What you have to do
Where in the records does the word "ipynb" occur? Copy each line in which it does.

•••••

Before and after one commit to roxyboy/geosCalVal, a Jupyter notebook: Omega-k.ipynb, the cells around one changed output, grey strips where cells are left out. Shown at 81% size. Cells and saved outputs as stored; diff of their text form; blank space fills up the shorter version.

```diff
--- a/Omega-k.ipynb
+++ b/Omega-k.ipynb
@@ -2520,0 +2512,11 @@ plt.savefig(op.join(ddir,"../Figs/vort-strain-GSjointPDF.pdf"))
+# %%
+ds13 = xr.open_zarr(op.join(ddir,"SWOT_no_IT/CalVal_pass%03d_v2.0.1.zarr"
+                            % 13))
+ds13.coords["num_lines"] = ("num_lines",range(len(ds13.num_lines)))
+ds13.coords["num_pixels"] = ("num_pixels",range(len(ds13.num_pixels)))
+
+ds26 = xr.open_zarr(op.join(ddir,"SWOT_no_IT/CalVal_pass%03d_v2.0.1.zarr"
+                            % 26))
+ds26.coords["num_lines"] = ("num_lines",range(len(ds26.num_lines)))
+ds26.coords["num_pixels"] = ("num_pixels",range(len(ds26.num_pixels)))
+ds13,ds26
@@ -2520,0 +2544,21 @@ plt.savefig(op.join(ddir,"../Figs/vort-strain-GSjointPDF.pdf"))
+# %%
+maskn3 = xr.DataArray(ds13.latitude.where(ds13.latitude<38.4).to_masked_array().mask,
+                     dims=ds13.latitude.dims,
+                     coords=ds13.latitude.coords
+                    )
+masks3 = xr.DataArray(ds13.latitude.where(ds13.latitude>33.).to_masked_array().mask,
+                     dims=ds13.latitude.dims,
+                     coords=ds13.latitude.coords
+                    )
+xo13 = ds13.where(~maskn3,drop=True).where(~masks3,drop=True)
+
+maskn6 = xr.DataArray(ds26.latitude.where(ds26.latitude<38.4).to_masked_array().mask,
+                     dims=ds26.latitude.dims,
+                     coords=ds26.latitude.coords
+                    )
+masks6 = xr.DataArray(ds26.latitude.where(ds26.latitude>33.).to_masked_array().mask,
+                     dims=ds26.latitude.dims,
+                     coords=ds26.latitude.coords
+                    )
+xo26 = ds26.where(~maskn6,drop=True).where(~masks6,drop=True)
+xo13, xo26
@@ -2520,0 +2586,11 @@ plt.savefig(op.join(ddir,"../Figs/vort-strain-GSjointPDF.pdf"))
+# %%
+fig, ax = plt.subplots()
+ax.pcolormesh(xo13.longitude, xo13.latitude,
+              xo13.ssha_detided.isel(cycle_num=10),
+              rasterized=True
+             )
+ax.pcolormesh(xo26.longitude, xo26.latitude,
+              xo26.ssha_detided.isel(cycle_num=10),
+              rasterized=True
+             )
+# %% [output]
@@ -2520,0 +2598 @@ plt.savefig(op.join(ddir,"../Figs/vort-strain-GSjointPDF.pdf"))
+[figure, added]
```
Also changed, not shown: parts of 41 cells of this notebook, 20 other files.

•••••

Completed exercise
Before and after one commit to roxyboy/geosCalVal, a Jupyter notebook: Omega-k.ipynb, the cells around one changed output, grey strips where cells are left out. Shown at 81% size. Cells and saved outputs as stored; diff of their text form; blank space fills up the shorter version.
--- a/Omega-k.ipynb
+++ b/Omega-k.ipynb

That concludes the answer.